Our view: Hold
Share price: 287.75p (+15.5p)
There can be few worse examples in the past 20 years or so of a merger creating little value for shareholders. When BTR and Siebe merged to form Invensys in 1999, the former was already in pretty bad shape while the latter was struggling. The combination of the two has been little short of a disaster for shareholders.
However, last week's interim results were greeted enthusiastically by investors, and the chief executive, Ulf Henriksson, certainly seems to think that the turnaround is complete. Investors must ask whether they believe that or not - despite the surge in the share price, the results were only slightly ahead of market forecasts.
The company is certainly in better financial shape than it has been for a long time. May's rights issue was heavily oversubscribed, leaving the company with net cash proceeds of £341m. In the second quarter, operating profit rose 41 per cent to £61m based on a 7 per cent increase in revenues to £633m. A pre-tax profit of £51m was the first interim profit the company has made since 2001.
However, thanks to the rally over the past three sessions, much of the improved performance is already in the share price. The shares are up 25 per cent since Friday morning, closing at 287.75p yesterday, more than enough for a set of results that hardly blew forecasts out of the water.
Invensys operates across 60 countries, providing manufacturing and industrial customers with automation, controls and transportation technology. It counts a significant number of major household names as customers, including BP, Shell, Bayer, Eli Lilly and Kraft, but the company has struggled to turn a high-cost, debt-laden business into a profitable enterprise. The controls division was expected to remain under pressure thanks to its exposure to the weakening US consumer goods manufacturing sector, but results from the division showed more improvement than the market was expecting.
The positive outlook statement that came along with last week's results is largely responsible for the surge in the share price, but it is too early to pop the champagne corks just yet. Invensys is in much better shape than it has been for a long time, but there should be better buying opportunities. Hold.
Our view: Hold
Share price: 462.25 (+13p)
There were milkshakes all round at Robert Wiseman Dairies yesterday as the Scottish milk group toasted a strong first half. After the turmoil of recent years, which have seen supermarkets chop and change their milk suppliers at a phenomenal rate, life has settled down for Britain's biggest dairies.

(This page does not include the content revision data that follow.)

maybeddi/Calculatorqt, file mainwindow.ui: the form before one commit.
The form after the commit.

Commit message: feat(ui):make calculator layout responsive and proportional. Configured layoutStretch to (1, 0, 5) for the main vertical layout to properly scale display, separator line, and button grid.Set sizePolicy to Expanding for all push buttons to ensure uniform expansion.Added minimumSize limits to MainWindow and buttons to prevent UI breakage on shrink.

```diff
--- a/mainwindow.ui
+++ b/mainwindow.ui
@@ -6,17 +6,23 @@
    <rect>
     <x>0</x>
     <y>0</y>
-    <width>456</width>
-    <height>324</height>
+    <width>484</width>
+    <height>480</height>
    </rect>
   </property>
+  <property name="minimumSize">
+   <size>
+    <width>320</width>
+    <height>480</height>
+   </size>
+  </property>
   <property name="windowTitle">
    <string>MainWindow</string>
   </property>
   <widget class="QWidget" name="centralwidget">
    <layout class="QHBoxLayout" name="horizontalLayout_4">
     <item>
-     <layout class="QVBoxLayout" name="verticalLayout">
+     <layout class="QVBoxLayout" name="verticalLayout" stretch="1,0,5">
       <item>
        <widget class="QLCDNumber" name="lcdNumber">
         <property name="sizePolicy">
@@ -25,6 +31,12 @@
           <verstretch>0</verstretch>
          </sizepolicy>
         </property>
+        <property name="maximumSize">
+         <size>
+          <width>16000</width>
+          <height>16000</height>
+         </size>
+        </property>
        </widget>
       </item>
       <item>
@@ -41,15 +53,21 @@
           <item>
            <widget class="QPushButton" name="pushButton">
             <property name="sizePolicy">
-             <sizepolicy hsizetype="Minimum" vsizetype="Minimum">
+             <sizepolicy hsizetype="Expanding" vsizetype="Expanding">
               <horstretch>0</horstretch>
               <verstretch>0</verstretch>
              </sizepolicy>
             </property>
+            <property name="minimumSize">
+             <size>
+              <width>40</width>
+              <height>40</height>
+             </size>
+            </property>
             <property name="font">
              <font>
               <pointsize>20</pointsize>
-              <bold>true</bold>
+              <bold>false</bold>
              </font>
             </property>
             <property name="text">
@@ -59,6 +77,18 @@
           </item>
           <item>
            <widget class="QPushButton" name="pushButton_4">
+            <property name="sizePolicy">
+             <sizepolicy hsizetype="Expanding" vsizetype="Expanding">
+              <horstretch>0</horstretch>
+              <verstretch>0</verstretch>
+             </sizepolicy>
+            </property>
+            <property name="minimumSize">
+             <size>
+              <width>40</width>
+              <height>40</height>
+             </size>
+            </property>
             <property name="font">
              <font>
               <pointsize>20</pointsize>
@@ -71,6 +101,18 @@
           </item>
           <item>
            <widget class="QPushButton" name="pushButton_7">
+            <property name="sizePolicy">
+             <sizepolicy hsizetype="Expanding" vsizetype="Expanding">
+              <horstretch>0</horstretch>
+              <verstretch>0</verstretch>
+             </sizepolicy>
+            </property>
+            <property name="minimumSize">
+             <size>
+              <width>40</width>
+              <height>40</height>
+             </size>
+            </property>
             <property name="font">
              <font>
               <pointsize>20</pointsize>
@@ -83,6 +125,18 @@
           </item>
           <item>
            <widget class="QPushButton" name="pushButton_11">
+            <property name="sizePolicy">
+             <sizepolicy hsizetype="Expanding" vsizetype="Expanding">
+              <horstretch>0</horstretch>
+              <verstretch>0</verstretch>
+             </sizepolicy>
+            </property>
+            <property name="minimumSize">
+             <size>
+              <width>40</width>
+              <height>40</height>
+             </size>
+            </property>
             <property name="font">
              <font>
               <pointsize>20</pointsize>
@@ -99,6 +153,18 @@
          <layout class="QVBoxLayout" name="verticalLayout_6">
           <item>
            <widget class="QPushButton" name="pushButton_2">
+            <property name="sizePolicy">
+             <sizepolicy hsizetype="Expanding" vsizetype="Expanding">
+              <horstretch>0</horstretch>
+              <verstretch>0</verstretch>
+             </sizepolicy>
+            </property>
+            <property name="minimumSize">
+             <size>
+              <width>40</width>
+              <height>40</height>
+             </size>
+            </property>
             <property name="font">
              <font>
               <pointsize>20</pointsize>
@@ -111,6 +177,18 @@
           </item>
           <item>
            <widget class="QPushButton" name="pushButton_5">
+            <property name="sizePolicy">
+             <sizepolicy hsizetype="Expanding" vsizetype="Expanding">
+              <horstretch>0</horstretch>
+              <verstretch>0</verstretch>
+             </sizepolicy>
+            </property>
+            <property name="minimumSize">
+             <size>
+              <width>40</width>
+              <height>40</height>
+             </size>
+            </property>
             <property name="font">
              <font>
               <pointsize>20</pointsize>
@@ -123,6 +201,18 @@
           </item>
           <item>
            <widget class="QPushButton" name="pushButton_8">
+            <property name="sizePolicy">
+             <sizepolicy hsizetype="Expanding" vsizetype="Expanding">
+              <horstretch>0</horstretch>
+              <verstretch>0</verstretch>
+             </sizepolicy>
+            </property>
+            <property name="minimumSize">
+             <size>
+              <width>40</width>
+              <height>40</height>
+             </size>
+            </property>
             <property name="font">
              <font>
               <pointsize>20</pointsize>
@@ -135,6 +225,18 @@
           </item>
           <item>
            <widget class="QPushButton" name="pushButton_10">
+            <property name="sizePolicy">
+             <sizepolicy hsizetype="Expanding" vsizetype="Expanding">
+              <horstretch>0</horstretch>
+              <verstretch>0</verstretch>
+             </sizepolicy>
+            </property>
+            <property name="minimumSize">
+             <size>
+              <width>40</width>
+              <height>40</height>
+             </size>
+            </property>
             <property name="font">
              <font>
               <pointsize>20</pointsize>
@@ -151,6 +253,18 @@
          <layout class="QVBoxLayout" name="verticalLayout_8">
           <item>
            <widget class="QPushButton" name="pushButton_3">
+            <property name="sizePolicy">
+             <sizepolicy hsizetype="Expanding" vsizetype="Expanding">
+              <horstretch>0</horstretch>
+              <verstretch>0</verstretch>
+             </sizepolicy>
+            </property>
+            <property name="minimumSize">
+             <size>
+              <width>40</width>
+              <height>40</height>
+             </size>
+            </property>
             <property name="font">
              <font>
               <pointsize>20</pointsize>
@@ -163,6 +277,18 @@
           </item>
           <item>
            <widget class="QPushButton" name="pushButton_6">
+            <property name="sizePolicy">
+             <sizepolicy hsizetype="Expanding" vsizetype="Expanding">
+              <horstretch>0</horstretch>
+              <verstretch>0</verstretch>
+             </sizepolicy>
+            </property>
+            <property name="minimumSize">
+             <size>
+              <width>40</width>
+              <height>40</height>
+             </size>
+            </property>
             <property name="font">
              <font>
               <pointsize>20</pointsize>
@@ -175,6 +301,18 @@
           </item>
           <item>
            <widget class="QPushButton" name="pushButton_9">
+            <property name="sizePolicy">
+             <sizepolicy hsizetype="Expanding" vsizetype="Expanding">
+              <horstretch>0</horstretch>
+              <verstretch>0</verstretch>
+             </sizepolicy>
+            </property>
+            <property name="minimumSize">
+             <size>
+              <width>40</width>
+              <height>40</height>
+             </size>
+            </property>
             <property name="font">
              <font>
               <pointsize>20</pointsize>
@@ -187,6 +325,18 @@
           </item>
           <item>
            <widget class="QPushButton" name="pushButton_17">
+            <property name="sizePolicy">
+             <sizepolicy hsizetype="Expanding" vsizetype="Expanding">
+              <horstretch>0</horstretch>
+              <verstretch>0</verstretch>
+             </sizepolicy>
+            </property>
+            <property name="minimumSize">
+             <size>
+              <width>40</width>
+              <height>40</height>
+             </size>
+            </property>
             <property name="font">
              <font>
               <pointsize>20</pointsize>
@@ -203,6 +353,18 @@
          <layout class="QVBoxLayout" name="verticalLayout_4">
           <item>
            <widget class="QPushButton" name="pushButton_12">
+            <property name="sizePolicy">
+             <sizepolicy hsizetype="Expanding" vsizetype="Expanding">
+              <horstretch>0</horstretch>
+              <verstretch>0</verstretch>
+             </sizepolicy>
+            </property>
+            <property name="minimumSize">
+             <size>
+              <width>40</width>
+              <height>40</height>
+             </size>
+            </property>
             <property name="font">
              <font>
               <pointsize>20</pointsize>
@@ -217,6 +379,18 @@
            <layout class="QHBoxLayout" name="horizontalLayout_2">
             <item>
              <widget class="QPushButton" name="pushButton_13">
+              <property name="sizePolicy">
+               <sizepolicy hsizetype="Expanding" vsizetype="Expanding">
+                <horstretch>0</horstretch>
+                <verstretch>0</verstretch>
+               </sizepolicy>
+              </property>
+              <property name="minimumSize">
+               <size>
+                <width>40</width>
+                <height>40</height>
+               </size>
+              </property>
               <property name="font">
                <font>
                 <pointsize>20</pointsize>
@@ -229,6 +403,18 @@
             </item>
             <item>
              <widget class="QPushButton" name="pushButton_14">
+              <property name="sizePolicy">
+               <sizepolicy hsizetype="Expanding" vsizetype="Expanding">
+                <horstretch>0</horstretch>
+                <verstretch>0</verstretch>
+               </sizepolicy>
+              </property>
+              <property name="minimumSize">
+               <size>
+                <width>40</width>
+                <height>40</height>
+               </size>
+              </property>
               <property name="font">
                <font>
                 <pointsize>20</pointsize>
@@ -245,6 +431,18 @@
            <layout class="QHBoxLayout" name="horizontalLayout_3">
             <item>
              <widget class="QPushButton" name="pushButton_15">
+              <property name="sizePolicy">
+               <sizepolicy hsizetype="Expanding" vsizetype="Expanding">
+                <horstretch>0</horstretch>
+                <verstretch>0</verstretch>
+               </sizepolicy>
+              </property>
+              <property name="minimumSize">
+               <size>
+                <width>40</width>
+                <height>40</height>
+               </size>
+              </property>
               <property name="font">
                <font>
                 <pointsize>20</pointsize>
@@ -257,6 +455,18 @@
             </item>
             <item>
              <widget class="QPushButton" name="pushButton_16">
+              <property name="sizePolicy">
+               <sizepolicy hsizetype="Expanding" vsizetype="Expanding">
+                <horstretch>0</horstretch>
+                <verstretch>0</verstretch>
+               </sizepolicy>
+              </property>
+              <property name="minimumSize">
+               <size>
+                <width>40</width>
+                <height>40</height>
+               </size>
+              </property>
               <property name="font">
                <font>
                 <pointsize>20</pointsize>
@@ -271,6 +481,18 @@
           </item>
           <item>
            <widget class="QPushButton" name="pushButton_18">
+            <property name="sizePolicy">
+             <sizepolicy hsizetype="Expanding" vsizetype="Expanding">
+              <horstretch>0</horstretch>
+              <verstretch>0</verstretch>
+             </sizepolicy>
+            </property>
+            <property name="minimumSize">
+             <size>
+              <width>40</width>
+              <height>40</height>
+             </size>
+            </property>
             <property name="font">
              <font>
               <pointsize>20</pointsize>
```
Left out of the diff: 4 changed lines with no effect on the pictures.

Wiseman wound up with Tesco and J Sainsbury as its biggest customers, and reckons it's got itself "the two best horses in the race". It has even squeezed some price increases out of them, helping to breathe life into its flagging profit margins.
Operating margins, while still paper thin, recovered to 2.36 pence per litre (ppl) from 1.8 ppl this time last year. This helped profits before tax to soar by a third to £16.4m - above expectations. The strength of the rebound was a surprise, given the cost pressures facing the group on the fuel and packaging front.
A new depot in the South-east and a new dairy scheduled to come on stream early next year in the South- west means the group now has a truly national footprint. Its new brands, such as The One, with 1 per cent of fat, and Purity, which has an extended shelf life, are gaining traction. As is its organic offering: it had barely 5 per cent of the market a couple of years back, but has increased that to 24 per cent.
This column called it wrong when it steered investors away from Wiseman a year ago. Apologies. Analysts at Panmure Gordon lifted their full-year profits estimates yesterday by 7 per cent to £31m, which puts the shares on a forward price-to-earnings ratio of 14.2 times. That's high enough for now.
Our view: Buy
Share price: 63p (+0.75p)
This year, Mecom emerged as a unique beast on the London stock market, a major owner of newspapers in continental Europe. While most London investors want to get as far away from newspapers as possible, as a result of falling circulations and advertising revenues here, Mecom has shown that conditions are much more promising on the Continent.
A trading update from Mecom said that advertising revenues were growing in all its major markets - Denmark, Norway, Poland and Holland. Since buying Norway's Orkla Media earlier this year, for £627m, Mecom has been tidying up its assets, by selling off non-core interests - such as minority stakes in two Norwegian papers. That has meant that it was able to repay £40m of a £93m loan extended from Orkla group as part of the newspaper deal. Things are progressing ahead of schedule. Buy.Reuse content